▸ Problem to work on: Restate, word for word, each entry that follows, but skip its pictures.

[Before-and-after change data]
********************
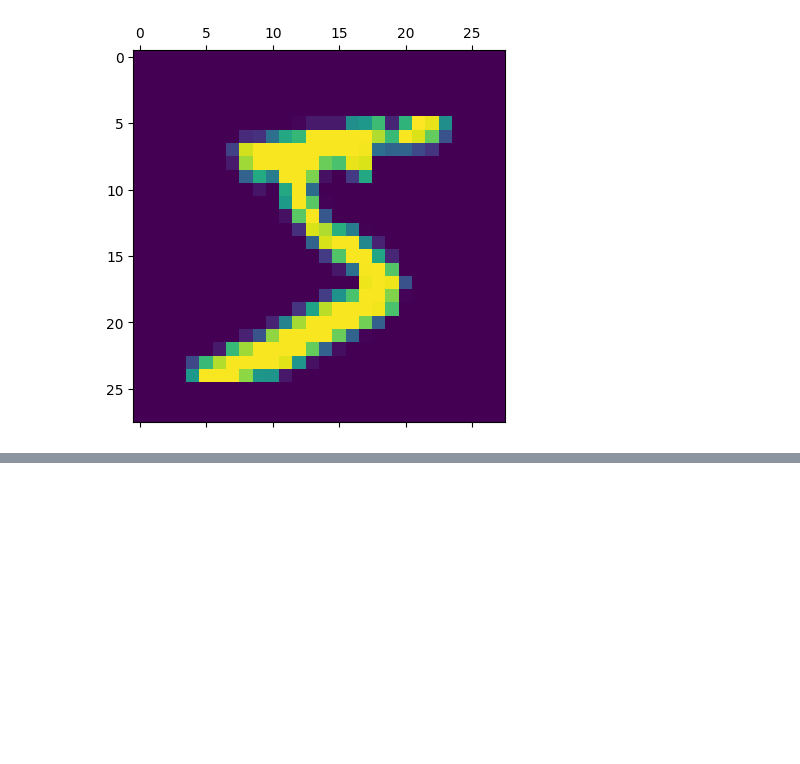
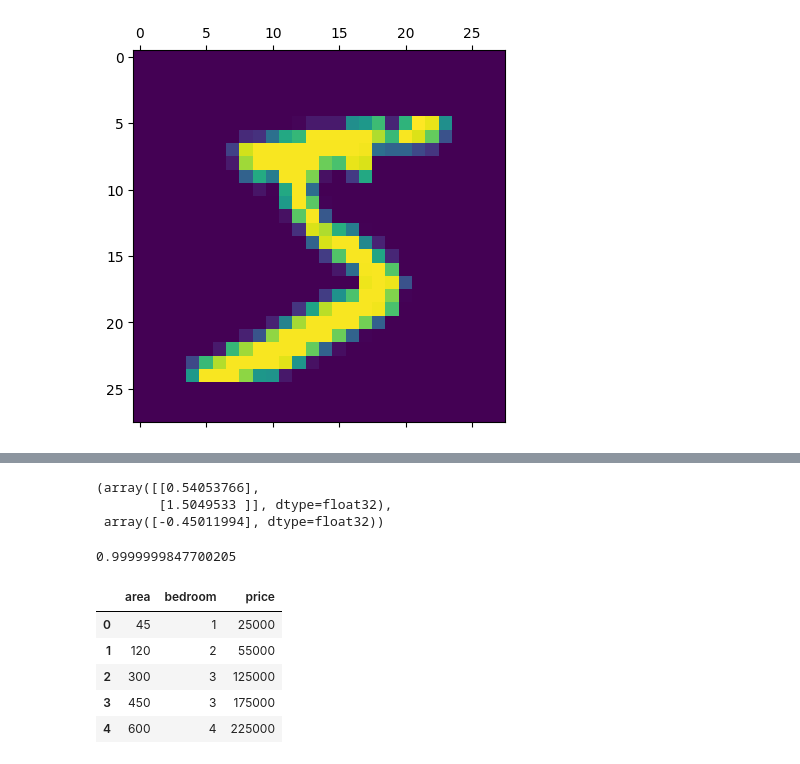
Before and after one commit to GowdaHemannth/Deep-Learning-ML, a Jupyter notebook: Untitled.ipynb, the cells around one changed output, grey strips where cells are left out. Cells and saved outputs as stored; diff of their text form; code cells hidden in the pictures; blank space fills up the shorter version.

```diff
--- a/Untitled.ipynb
+++ b/Untitled.ipynb
@@ -93,0 +207,16 @@ model.evaluate(X_test_flattened,y_test)
+# %%
+## You can know weight and bias Of the particlar Function
+coef,intercept=model.get_weights()
+coef,intercept
+# %% [output]
+(array([[0.54053766],
+        [1.5049533 ]], dtype=float32),
+ array([-0.45011994], dtype=float32))
+# %%
+## Now implemting Neuron Network From scratch
+def sigmoid(x):
+    import math
+    return 1/(1+math.exp(-x))
+sigmoid(18)
+# %% [output]
+0.9999999847700205
@@ -93,0 +235,13 @@ model.evaluate(X_test_flattened,y_test)
+# %%
+## Here we will get to know the DIffernce Between Differnt Gardient
+
+
+Prices=pd.read_csv("pries.csv")
+Prices.head()
+# %% [output]
+|  | area | bedroom | price |
+| 0 | 45 | 1 | 25000 |
+| 1 | 120 | 2 | 55000 |
+| 2 | 300 | 3 | 125000 |
+| 3 | 450 | 3 | 175000 |
+| 4 | 600 | 4 | 225000 |
```
Also changed, not shown: parts of 29 cells of this notebook, 2 other files.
********************
▸ Your solution:
Before and after one commit to GowdaHemannth/Deep-Learning-ML, a Jupyter notebook: Untitled.ipynb, the cells around one changed output, grey strips where cells are left out. Cells and saved outputs as stored; diff of their text form; code cells hidden in the pictures; blank space fills up the shorter version.

```diff
--- a/Untitled.ipynb
+++ b/Untitled.ipynb
@@ -93,0 +207,16 @@ model.evaluate(X_test_flattened,y_test)
+# %%
+## You can know weight and bias Of the particlar Function
+coef,intercept=model.get_weights()
+coef,intercept
+# %% [output]
+(array([[0.54053766],
+        [1.5049533 ]], dtype=float32),
+ array([-0.45011994], dtype=float32))
+# %%
+## Now implemting Neuron Network From scratch
+def sigmoid(x):
+    import math
+    return 1/(1+math.exp(-x))
+sigmoid(18)
+# %% [output]
+0.9999999847700205
@@ -93,0 +235,13 @@ model.evaluate(X_test_flattened,y_test)
+# %%
+## Here we will get to know the DIffernce Between Differnt Gardient
+
+
+Prices=pd.read_csv("pries.csv")
+Prices.head()
+# %% [output]
+|  | area | bedroom | price |
+| 0 | 45 | 1 | 25000 |
+| 1 | 120 | 2 | 55000 |
+| 2 | 300 | 3 | 125000 |
+| 3 | 450 | 3 | 175000 |
+| 4 | 600 | 4 | 225000 |
```
Also changed, not shown: parts of 29 cells of this notebook, 2 other files.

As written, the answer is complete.